> _Work instructions_: Pull out every line in the data that has the string "diagram" in it.

[Edit difference data]

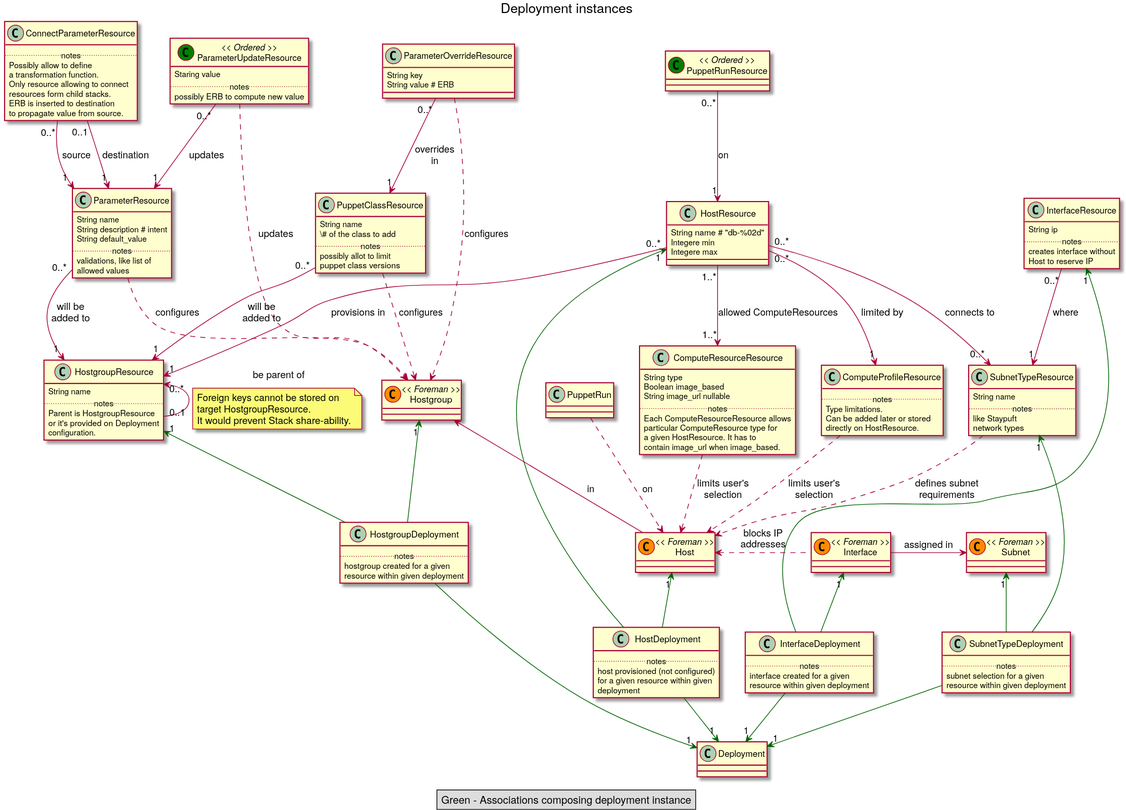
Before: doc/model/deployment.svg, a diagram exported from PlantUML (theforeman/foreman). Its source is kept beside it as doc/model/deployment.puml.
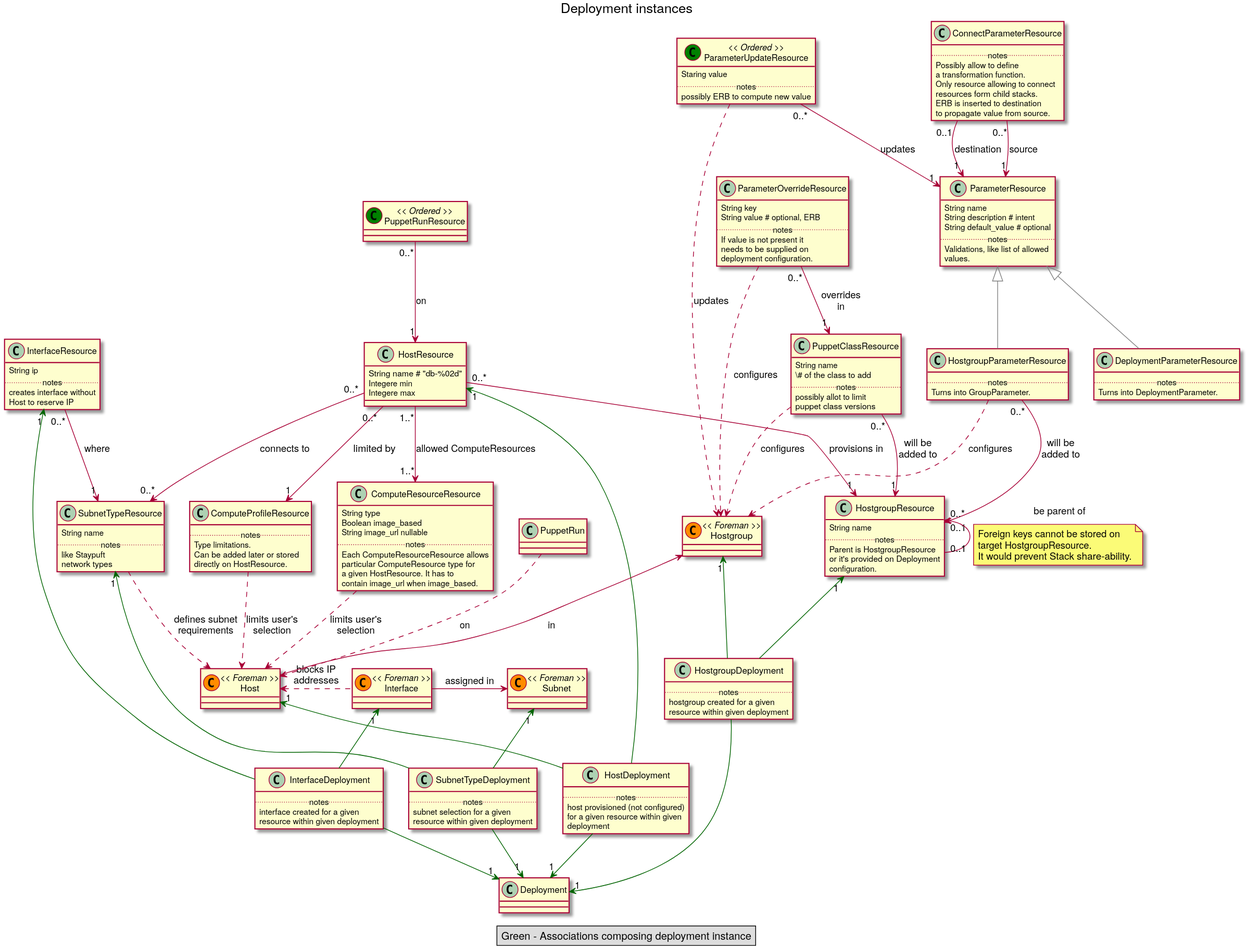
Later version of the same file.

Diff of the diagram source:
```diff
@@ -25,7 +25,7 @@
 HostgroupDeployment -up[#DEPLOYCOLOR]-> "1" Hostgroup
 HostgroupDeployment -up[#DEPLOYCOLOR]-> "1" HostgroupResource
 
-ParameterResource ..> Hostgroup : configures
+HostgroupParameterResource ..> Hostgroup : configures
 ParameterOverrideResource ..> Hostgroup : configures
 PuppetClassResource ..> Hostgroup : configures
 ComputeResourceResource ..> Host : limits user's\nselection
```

> _The answer_:
Before: doc/model/deployment.svg, a diagram exported from PlantUML (theforeman/foreman). Its source is kept beside it as doc/model/deployment.puml.
Diff of the diagram source:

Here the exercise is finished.